By Jerome Gessaroli
March 16, 2022
If one believes that climate change is a serious global threat, it is crucial that any policy introduced results in the greatest possible reduction in greenhouse gas (GHG) emissions per dollar spent. One program federal and some provincial governments have embraced is to offer subsidies for those purchasing electric vehicles (EVs), which do not generate any tail-pipe emissions. Encouraging EV sales over traditional gas and diesel-powered vehicles will significantly reduce emissions.
This paper evaluates the subsidy programs Canada offers on EV sales and on purchases of electric charging stations. Specifically, it asks how cost effective these subsidies are in reducing GHG emissions and, given that government pays them out of general tax revenue, how equitable they are for all Canadians to access.
Electric vehicles are expensive – in Canada they cost from $12,500 to $25,000 more than equivalent gas models. Therefore, higher-income households buy a large fraction of EVs sold. That government subsidies mostly benefit higher-income households is troubling. The federal government offers a $5000 subsidy for those purchasing an EV and, from the provincial governments, subsidies range from nothing in four provinces, including Ontario, to $8000 in Quebec. Further subsidies are available for those installing household or commercial charging stations.
A review of several studies indicates an expected average lifetime reduction 28.2 tonnes of GHGs for every new EV purchased over an internal combustion engine (ICE) vehicle. In the absence of subsidies, estimates indicate EV sales will drop by half. Marginally, the federal EV subsidy program on its own costs $355 to reduce 1 tonne in GHGs. Adding in the provincial subsidies, the marginal cost rises to between $512 for Newfoundland and $964 for Quebec per tonne of GHG. The federal government uses a price of $50 per tonne of GHG as its social cost of carbon. So, for every $50 per tonne in benefits (that is, reduced carbon costs), Ottawa and the provinces pay between $512 to $964 per tonne – the subsidy programs are very costly and inefficient.
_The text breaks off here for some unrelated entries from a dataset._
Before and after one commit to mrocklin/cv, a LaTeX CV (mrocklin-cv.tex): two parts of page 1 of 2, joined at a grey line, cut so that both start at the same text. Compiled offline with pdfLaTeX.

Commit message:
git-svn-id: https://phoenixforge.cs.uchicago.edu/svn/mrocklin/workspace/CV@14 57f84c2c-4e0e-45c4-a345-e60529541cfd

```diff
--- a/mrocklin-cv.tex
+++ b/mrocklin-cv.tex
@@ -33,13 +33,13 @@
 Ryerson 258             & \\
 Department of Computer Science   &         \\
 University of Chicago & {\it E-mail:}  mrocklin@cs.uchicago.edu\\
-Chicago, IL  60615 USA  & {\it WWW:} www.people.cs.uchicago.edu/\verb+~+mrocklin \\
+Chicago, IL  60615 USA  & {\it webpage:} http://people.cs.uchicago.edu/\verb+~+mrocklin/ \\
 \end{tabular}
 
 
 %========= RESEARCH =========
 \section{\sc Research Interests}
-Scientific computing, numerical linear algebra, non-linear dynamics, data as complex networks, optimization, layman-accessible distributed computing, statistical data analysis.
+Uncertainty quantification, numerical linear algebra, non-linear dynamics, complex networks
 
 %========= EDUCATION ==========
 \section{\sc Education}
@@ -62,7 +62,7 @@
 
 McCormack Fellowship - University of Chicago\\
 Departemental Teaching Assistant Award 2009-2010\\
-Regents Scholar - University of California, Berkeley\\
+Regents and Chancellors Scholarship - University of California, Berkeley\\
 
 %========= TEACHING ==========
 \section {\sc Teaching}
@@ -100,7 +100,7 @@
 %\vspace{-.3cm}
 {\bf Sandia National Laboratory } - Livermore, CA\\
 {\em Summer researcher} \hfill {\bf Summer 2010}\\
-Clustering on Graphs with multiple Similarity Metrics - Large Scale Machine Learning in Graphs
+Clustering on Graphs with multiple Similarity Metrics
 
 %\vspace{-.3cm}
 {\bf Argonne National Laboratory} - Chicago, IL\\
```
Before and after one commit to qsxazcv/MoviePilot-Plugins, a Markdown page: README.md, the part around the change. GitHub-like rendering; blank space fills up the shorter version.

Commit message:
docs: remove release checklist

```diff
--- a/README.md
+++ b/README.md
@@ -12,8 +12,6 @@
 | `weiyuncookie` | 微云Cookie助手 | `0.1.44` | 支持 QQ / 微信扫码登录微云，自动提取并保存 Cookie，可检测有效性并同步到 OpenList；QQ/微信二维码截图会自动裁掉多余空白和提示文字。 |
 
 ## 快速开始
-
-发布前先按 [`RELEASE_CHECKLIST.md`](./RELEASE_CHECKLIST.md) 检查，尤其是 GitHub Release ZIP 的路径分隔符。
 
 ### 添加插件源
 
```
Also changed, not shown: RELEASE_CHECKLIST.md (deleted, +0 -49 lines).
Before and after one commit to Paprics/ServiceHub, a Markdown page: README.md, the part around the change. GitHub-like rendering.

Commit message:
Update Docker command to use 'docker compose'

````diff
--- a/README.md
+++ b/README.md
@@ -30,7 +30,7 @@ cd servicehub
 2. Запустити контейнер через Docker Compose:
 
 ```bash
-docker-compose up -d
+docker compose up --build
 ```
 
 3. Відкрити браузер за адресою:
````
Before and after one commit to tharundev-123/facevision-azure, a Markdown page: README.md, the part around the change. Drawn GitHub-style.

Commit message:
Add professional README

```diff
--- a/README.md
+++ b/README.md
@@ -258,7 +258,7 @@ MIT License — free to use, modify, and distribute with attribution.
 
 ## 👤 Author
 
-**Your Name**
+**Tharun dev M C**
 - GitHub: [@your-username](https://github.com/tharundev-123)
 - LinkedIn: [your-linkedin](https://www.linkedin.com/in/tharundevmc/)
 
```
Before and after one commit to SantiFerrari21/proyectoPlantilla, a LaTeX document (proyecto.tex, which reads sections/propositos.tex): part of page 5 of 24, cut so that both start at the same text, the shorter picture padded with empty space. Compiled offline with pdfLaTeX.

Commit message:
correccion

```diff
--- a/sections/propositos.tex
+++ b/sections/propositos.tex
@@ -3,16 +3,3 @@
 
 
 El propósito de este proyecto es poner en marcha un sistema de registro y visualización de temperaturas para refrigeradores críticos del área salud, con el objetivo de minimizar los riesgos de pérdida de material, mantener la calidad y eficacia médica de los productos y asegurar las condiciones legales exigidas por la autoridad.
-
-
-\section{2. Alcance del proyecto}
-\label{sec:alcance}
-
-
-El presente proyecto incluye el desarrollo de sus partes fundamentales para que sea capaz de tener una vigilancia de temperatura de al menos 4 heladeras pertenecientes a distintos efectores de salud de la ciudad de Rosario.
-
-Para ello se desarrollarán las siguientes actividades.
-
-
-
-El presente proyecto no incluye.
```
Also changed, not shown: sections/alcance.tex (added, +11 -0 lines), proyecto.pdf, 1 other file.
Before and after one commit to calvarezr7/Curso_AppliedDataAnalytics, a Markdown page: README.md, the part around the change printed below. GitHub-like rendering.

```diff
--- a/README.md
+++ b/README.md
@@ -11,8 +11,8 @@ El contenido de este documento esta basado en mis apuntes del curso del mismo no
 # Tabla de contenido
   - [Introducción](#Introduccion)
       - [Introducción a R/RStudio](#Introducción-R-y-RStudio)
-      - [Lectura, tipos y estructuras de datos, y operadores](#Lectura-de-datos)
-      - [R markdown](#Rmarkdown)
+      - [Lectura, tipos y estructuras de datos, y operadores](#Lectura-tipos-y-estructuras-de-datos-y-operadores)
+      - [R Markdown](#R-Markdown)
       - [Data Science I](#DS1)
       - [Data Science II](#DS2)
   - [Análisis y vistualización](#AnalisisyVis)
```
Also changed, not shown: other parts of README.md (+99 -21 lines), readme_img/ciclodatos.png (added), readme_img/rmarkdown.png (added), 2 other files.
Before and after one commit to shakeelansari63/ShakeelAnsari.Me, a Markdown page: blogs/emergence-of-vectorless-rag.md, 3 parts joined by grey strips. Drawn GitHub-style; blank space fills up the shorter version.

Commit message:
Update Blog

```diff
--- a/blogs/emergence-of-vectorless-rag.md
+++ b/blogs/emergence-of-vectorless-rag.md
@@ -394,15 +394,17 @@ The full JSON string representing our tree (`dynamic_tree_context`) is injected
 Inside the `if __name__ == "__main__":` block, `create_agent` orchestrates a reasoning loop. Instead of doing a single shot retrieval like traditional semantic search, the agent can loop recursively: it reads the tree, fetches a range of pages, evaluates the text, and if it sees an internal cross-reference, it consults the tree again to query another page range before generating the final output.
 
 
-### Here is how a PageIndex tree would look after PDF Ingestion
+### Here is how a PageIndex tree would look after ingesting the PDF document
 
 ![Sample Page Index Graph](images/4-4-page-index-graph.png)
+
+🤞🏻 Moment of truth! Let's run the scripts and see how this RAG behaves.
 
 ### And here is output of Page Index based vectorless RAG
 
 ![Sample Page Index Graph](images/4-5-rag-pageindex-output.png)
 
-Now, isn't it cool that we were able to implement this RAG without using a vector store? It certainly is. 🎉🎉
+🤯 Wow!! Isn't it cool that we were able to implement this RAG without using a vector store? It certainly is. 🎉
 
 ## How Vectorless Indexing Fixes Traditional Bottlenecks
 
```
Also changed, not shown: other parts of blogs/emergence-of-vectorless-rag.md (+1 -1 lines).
Governments need to rethink the subsidies they offer for purchasing EVs. Electric vehicle and charging station subsidies are an expensive way to reduce greenhouse gases. In addition, since EV sales are disproportionately to higher-income households, those least needing the subsidies receive money that is paid by tax revenue generated by all taxpayers. Thus, EV and charging station subsidies are a very regressive policy.
The government should let the carbon tax work as intended by refraining from policies like EV subsidies. There are lower cost carbon abatement methods than EV subsidies. They include enhanced methane regulations, large scale solar power, gasoline taxes, and advanced nuclear. The federal government and those provincial governments that currently subsidize EV sales should end their subsidies and focus on more cost-effective GHG emission abatement policies.
Jerome Gessaroli teaches at the British Columbia Institute of Technology and is a Visiting Fellow at the Macdonald-Laurier Institute. He writes on economic and environmental matters from a market-based principles perspective.